* WORK TO BE COMPLETED:
For each line in the records that contains "querySelector", make a copy.
══ SUPPLIED DATA
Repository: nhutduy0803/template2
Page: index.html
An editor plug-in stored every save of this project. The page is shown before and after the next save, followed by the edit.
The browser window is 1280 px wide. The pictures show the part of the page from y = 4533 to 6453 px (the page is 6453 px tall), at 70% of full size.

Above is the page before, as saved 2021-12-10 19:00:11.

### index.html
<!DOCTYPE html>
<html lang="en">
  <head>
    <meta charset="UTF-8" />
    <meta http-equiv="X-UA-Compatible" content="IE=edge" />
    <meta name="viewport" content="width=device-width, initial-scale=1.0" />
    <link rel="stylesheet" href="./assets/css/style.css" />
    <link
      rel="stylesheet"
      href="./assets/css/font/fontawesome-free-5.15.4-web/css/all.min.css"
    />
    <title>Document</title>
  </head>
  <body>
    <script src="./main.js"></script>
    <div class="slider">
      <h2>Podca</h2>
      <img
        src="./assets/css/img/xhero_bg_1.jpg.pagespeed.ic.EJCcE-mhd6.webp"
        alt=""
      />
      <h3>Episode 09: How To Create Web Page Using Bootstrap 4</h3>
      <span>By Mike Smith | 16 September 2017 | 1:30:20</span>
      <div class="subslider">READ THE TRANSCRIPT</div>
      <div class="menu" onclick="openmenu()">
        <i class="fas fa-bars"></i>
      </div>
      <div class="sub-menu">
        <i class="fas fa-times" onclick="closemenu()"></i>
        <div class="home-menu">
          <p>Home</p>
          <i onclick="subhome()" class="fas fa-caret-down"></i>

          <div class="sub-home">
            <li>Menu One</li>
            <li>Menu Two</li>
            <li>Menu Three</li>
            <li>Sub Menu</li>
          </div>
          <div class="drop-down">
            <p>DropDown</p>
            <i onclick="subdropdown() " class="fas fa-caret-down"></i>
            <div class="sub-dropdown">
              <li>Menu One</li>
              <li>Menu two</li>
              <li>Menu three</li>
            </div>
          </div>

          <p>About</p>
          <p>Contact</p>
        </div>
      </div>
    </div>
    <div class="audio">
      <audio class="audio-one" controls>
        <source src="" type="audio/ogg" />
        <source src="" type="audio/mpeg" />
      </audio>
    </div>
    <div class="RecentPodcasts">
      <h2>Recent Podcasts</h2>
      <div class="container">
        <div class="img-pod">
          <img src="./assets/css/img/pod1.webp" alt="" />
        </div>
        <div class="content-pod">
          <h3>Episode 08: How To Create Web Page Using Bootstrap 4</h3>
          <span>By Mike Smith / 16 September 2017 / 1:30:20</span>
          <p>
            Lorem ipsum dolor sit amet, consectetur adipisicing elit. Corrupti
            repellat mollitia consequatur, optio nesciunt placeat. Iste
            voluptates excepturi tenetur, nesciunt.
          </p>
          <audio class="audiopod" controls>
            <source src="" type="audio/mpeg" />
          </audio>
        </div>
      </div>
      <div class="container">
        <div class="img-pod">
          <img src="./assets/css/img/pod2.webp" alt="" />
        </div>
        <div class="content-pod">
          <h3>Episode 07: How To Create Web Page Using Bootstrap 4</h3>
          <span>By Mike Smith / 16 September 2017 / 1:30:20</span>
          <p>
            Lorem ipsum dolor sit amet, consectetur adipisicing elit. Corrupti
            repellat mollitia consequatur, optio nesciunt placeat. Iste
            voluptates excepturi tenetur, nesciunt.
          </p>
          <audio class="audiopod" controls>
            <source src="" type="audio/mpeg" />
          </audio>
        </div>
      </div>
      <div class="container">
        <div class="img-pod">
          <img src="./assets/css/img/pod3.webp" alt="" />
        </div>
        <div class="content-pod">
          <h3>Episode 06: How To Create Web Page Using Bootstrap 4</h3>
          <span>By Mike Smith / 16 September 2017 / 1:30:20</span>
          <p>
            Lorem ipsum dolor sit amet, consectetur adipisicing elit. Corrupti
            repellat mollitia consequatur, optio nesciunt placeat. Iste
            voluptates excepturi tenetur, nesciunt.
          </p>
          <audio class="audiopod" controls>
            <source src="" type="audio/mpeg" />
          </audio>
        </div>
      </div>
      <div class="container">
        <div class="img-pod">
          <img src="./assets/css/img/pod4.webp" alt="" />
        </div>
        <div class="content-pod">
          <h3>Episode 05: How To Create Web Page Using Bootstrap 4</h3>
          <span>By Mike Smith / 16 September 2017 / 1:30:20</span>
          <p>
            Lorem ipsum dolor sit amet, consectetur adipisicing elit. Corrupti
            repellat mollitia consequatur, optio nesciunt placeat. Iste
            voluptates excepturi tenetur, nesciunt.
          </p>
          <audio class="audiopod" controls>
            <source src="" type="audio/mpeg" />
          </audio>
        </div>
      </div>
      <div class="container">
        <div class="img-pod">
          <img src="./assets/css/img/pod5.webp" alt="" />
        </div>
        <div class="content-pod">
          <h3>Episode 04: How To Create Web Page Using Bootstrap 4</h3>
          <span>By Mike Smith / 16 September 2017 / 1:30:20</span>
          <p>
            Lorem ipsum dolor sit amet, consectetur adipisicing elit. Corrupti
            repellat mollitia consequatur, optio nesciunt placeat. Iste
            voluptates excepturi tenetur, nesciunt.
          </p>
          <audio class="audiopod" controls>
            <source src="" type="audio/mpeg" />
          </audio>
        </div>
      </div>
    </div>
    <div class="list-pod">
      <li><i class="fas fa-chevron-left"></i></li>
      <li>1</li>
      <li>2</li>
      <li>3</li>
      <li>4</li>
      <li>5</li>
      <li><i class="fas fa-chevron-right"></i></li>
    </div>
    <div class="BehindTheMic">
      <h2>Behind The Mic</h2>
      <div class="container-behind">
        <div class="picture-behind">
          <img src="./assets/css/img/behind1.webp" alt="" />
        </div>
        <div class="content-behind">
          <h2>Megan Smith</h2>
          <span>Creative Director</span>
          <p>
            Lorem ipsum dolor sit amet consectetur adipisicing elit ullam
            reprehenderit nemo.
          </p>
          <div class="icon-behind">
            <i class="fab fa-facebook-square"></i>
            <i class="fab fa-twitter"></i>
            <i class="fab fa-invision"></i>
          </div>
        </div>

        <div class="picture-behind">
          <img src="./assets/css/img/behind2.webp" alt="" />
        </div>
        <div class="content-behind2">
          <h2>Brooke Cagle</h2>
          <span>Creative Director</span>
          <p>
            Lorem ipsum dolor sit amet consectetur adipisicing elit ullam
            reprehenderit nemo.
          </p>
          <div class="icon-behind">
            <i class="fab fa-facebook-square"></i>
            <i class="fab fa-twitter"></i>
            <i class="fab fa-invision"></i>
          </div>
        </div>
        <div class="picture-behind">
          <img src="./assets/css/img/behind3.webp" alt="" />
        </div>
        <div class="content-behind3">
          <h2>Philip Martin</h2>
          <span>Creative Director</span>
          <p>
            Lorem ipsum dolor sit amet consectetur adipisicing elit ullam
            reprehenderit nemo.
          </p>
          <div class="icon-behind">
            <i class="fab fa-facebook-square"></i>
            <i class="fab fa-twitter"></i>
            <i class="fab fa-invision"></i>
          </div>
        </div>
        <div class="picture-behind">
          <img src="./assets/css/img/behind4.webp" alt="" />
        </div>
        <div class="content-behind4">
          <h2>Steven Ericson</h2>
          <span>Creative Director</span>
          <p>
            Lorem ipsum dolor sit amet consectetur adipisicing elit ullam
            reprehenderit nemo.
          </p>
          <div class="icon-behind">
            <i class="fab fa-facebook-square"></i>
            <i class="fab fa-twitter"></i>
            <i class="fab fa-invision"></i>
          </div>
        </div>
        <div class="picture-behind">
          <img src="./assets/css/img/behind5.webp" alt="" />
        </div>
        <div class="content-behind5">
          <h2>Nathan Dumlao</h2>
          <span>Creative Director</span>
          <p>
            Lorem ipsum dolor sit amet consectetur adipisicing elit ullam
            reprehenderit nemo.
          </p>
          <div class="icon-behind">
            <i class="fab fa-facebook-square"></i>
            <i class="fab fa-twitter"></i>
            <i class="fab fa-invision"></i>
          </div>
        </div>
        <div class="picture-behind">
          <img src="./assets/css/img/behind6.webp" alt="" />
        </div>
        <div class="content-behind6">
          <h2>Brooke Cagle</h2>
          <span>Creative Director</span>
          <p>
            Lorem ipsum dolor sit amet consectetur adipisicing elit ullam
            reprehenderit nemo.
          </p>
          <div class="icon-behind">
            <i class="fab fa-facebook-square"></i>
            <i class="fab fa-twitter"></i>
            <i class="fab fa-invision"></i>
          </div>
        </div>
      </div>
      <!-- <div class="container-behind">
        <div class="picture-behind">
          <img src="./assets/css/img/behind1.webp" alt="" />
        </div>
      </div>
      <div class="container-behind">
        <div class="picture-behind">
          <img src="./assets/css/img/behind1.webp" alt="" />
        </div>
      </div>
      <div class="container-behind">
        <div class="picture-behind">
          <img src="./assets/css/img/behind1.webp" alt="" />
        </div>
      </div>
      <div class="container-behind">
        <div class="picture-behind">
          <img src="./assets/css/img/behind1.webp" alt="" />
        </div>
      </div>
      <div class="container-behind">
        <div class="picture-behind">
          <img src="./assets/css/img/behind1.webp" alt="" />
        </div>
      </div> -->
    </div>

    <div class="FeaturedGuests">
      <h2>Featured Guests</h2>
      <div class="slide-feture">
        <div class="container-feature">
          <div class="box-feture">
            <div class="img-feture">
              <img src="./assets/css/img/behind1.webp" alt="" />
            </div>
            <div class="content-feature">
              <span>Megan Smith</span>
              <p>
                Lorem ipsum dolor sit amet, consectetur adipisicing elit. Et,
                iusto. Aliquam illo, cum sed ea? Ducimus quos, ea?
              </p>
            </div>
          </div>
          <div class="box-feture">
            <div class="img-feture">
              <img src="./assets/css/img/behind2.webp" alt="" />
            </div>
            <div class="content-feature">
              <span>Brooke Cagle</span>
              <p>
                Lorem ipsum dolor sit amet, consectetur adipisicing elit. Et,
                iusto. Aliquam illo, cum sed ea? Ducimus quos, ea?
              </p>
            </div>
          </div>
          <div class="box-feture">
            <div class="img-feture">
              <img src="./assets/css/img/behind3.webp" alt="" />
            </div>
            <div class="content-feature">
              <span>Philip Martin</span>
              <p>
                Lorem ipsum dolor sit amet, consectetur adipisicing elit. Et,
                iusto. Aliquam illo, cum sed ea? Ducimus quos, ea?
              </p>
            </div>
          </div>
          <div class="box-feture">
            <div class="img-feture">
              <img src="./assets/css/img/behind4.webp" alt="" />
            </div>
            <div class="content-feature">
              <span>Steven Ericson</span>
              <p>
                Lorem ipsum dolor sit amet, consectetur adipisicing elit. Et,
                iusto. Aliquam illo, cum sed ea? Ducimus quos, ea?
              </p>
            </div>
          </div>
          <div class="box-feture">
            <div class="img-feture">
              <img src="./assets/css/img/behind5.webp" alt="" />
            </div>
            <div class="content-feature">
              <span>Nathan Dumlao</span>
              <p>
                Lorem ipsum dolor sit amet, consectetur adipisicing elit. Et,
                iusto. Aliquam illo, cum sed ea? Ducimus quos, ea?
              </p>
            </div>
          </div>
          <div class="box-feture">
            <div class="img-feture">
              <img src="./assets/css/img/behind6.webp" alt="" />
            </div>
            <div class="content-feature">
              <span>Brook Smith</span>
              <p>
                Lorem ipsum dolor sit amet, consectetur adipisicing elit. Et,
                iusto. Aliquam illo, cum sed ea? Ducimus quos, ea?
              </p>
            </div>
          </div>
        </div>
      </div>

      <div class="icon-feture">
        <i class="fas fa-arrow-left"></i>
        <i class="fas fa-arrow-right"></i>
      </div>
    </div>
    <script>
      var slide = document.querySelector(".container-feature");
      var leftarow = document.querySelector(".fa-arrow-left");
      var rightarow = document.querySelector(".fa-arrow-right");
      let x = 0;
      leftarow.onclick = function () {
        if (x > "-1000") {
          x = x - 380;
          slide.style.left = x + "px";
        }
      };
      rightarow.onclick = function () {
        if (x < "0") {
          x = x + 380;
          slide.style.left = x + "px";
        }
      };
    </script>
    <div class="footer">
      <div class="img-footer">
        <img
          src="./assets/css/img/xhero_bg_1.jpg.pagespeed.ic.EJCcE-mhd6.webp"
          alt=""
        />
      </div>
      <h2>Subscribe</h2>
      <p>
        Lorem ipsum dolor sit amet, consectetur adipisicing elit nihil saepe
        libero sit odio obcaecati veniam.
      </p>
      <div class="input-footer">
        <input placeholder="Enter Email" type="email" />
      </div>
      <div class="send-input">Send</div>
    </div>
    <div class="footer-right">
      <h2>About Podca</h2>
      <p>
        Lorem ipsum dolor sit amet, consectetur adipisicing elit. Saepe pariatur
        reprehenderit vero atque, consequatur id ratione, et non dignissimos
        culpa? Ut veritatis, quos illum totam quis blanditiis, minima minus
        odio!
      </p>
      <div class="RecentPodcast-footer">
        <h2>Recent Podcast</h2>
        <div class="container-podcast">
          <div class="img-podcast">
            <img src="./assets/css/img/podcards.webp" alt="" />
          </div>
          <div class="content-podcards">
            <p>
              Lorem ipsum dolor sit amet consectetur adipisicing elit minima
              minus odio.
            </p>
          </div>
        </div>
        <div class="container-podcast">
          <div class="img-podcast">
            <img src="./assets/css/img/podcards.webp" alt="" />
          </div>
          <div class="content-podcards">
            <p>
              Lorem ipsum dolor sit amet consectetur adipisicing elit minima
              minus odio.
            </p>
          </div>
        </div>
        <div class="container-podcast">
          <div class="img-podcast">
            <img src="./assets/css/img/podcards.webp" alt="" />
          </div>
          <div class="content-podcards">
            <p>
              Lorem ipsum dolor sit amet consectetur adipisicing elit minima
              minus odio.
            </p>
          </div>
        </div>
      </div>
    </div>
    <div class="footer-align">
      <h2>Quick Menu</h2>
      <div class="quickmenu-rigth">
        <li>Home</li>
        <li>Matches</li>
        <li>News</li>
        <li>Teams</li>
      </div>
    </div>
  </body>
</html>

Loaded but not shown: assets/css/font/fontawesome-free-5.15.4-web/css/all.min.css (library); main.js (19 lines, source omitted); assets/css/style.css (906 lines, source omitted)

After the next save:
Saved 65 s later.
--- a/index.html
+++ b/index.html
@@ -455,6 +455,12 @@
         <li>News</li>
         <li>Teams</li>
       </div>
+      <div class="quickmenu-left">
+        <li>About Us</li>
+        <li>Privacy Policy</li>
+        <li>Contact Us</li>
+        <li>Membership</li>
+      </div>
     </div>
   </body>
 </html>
════
* FINAL ANSWER:
      var slide = document.querySelector(".container-feature");
      var leftarow = document.querySelector(".fa-arrow-left");
      var rightarow = document.querySelector(".fa-arrow-right");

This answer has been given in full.